[Dataset excerpts]

--- START ---

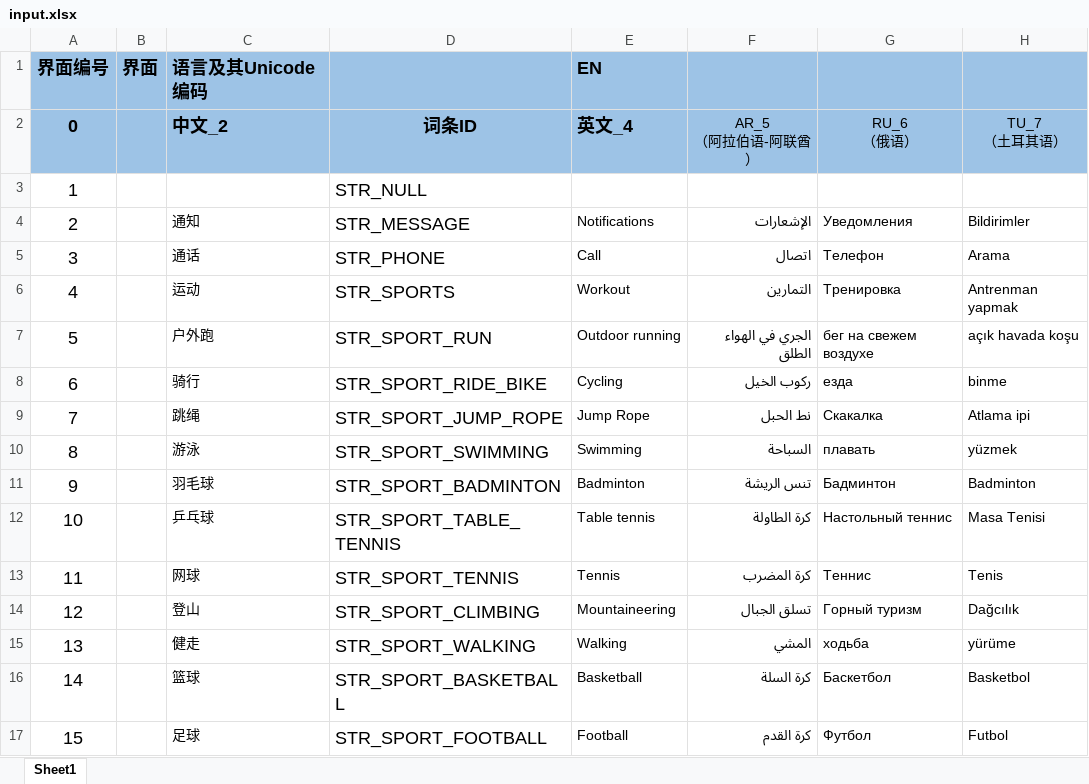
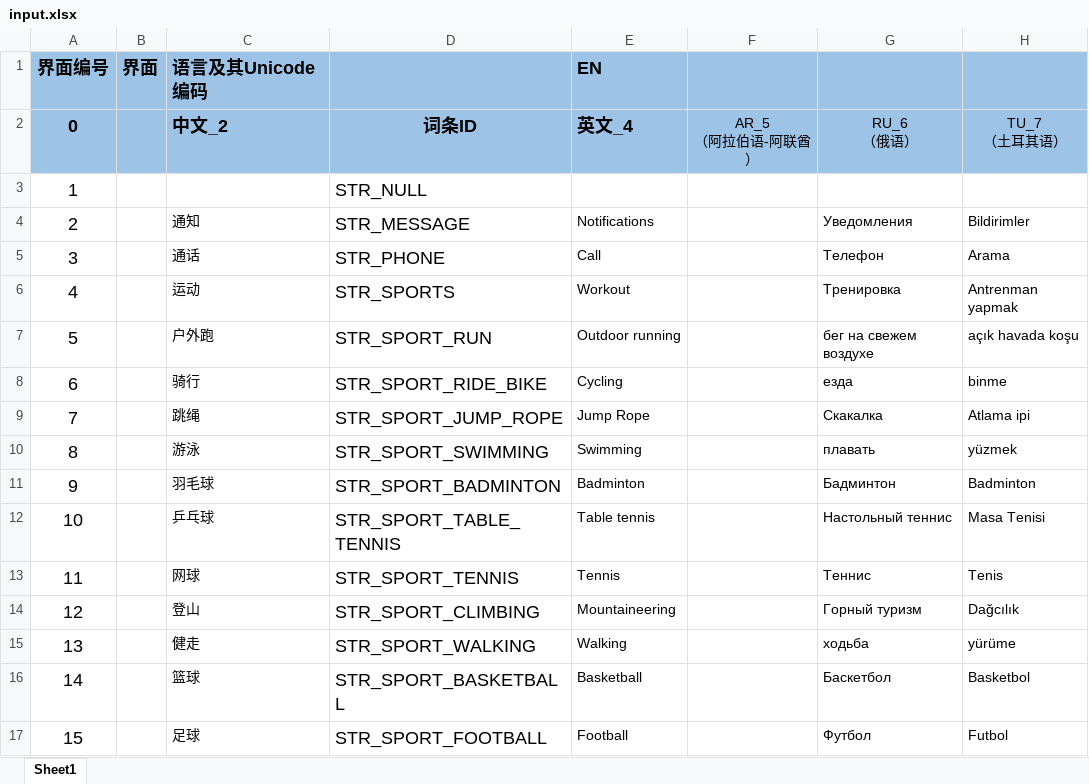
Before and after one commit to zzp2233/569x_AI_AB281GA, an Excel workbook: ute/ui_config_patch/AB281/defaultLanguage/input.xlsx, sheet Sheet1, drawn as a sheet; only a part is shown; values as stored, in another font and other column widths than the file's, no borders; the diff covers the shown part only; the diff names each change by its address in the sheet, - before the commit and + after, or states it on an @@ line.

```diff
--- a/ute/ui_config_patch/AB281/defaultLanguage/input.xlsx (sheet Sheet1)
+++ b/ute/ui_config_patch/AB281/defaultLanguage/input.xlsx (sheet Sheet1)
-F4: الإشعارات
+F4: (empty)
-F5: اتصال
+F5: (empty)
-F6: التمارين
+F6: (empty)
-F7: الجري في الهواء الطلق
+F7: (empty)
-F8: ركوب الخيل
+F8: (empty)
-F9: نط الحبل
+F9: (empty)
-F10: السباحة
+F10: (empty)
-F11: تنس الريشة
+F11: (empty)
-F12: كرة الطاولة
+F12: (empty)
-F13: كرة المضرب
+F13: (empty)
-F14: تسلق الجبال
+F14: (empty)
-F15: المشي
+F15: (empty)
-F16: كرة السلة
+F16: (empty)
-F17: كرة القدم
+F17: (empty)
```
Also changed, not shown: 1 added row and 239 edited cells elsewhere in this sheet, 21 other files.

--- END ---
--- START ---

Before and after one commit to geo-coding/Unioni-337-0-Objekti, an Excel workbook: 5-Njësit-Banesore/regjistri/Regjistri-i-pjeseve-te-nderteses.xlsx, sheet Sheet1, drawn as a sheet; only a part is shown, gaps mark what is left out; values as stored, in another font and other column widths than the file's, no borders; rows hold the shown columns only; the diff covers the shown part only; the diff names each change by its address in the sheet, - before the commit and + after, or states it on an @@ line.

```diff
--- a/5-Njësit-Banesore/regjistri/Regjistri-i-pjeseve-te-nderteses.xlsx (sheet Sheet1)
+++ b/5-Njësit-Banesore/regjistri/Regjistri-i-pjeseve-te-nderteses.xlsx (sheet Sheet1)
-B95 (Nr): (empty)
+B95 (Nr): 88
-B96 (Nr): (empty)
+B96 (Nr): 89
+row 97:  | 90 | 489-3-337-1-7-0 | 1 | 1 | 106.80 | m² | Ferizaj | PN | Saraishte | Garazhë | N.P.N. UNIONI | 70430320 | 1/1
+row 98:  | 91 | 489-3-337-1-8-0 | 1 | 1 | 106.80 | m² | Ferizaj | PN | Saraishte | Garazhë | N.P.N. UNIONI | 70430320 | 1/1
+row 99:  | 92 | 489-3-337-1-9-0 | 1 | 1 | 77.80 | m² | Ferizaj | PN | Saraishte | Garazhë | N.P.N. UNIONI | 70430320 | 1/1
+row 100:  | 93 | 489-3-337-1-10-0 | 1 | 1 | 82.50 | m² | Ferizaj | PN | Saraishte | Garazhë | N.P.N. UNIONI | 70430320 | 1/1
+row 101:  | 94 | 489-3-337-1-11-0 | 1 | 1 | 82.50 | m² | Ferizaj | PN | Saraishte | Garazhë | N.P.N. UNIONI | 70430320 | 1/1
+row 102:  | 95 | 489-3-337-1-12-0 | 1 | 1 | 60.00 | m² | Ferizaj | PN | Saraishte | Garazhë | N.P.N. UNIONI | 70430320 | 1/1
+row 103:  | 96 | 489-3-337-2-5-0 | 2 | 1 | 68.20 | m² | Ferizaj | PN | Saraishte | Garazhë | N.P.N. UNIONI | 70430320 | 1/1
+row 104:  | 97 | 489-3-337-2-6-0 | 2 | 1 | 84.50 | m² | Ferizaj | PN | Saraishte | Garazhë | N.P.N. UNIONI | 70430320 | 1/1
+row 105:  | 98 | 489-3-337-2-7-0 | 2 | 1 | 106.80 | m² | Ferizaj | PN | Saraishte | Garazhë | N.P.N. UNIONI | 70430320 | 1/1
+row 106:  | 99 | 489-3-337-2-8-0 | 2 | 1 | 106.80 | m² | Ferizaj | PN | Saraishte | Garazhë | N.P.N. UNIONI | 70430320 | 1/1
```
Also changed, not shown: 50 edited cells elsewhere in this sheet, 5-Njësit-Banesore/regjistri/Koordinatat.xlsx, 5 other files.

--- END ---
--- START ---

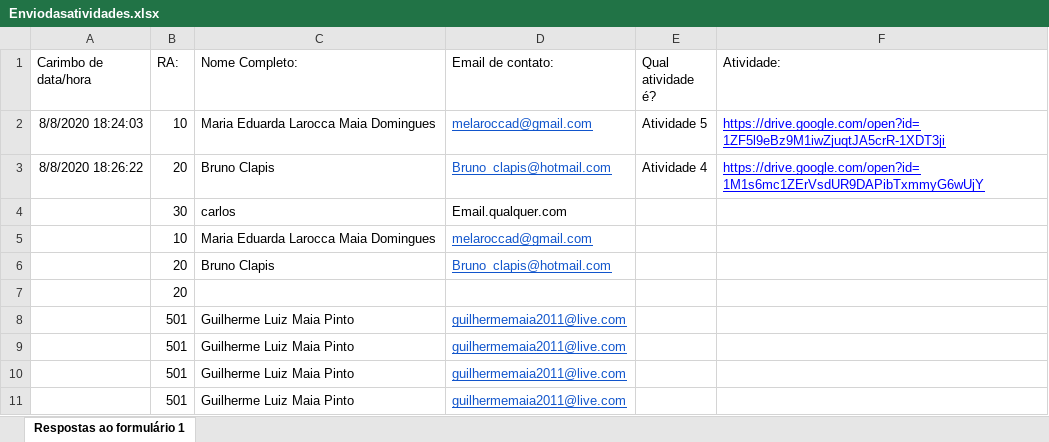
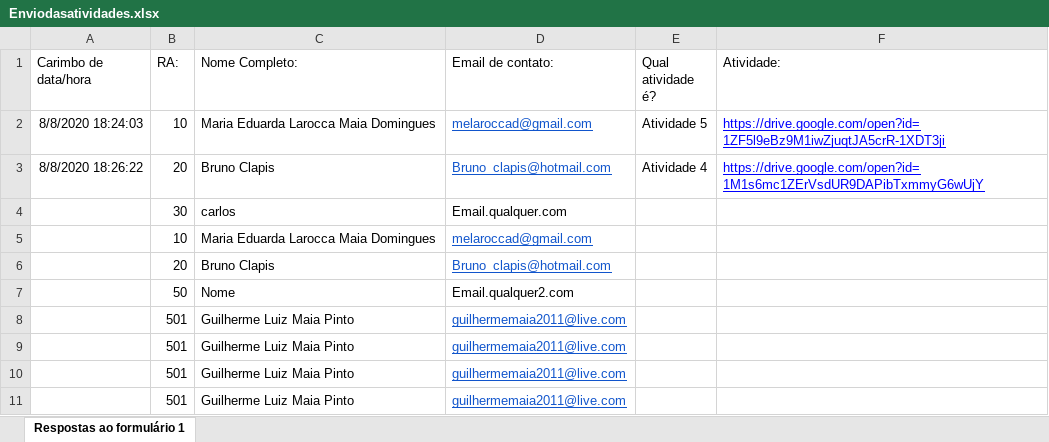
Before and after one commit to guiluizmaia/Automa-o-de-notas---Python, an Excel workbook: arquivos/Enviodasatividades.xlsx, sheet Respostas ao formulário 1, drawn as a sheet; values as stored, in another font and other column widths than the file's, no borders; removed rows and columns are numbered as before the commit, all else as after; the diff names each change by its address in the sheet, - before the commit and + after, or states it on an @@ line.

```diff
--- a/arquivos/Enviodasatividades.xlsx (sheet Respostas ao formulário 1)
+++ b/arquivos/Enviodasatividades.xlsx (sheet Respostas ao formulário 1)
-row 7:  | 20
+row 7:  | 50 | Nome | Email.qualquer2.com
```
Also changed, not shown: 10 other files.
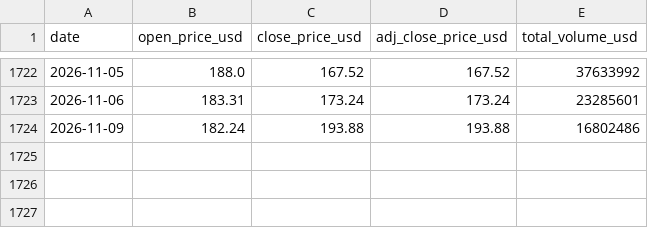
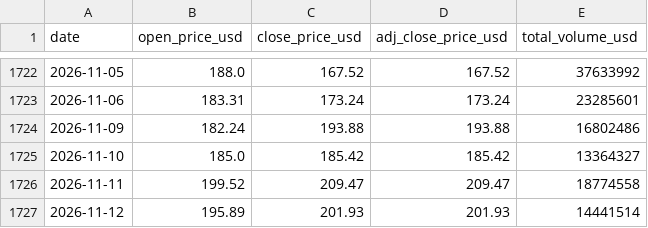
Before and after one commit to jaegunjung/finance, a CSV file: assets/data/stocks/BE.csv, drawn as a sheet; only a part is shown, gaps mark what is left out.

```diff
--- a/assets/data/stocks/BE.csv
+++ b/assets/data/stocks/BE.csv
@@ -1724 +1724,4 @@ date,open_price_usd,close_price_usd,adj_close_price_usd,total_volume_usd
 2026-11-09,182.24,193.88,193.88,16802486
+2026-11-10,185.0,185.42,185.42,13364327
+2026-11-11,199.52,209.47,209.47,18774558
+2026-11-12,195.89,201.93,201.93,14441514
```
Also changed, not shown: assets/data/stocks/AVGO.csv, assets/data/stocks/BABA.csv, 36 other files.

--- END ---

● TASK INSTRUCTIONS: Would you copy out each line of the records above where the word "Also" occurs?

● ANSWER BELOW:
Also changed, not shown: 1 added row and 239 edited cells elsewhere in this sheet, 21 other files.
Also changed, not shown: 50 edited cells elsewhere in this sheet, 5-Njësit-Banesore/regjistri/Koordinatat.xlsx, 5 other files.
Also changed, not shown: 10 other files.
Also changed, not shown: assets/data/stocks/AVGO.csv, assets/data/stocks/BABA.csv, 36 other files.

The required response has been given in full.